  Ray Strong: Beyond Santa Barbara
May 23 – June 21, 2015

This intimate presentation of paintings and drawings by esteemed artist Ray Strong (1905–2006) highlights distinct moments within the artist’s practice over the course of 45 years. Featuring landscapes and cityscapes produced outside of the Santa Barbara area, the selected works from the Museum’s holdings offer a view of Strong’s travels and his lifelong interest in depicting the environment around him.

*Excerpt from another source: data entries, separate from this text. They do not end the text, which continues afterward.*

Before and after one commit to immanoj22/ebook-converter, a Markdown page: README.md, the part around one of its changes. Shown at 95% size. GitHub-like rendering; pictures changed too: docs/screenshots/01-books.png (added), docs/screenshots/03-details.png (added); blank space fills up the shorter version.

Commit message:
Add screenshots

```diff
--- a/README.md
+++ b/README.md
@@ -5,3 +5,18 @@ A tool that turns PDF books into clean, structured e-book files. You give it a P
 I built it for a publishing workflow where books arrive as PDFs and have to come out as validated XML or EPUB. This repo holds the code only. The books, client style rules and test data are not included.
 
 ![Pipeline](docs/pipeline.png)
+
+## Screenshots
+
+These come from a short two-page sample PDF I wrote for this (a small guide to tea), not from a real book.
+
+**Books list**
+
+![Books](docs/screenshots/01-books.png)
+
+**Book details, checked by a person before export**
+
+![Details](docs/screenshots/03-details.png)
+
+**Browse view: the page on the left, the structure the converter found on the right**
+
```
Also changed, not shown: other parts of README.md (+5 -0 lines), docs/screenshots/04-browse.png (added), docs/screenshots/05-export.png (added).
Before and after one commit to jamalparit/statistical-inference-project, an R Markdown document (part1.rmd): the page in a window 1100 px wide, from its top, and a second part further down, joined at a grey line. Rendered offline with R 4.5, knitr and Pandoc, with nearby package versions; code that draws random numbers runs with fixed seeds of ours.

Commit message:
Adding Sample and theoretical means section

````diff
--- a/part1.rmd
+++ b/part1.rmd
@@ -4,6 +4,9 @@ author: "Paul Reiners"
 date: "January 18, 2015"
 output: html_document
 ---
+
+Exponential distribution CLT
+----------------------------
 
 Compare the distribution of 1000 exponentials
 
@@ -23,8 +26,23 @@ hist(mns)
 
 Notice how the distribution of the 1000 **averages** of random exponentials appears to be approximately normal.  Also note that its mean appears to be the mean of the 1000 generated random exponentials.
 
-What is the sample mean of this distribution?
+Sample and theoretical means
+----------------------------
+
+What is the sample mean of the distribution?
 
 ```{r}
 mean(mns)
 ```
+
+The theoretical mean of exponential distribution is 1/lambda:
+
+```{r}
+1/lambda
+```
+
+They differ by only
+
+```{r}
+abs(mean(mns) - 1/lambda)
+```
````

Highlights include the commanding landscape Requiem for Maynard Dixon (1946), which was painted near Quartzite, Arizona, in the year that Strong’s mentor Maynard Dixon died. The painting Twilight, Mt. Hood (Near Cherryville, Oregon) (1927), reveals Strong’s interest in the techniques of George Inness, while Lower East Side, New York City, Rainy Day Under the El (1926–27) reflects the influence of Strong’s studies at the Art Students League in New York. Staged within the context of Santa Barbara, this presentation allows visitors to consider the geographical breadth of the artist’s work, offering a captivating window into Strong’s artistic legacy.

Ray Strong: Beyond Santa Barbara is organized in conjunction with The Ray Strong Project, an initiative of Sullivan Goss – An American Gallery. This effort includes a series of events and exhibitions coalescing in June of 2015 at museums and galleries in the Santa Barbara area. This initiative will also produce the first monograph on Ray Strong and an online catalogue raisonné. For additional information, visit www.theraystrongproject.com.



László (or Ladislaus) Moholy-Nagy, Composition, n.d. (ca. 1922-23). Paper collage on paper. SBMA, Gift of Mrs. Charlotte Mack.
  The Paintings of Moholy-Nagy: The Shape of Things to Come
July 5 – September 27, 2015

This represents the first exhibition that explores how the practice of painting served as the means for László Moholy-Nagy to imagine generative relationships between art and technology. Featuring a suite of paintings executed on traditional supports, as well as on new industrial materials like plastics and aluminum, this presentation highlights how Moholy’s deployment of painting served to synthesize the inter-medial practice for which the artist has become so renowned. Organized chronologically and thematically, this exhibition shows the evolution of Moholy’s thought and practice over his career but attends especially to the profound political and technological impact World War II had on him.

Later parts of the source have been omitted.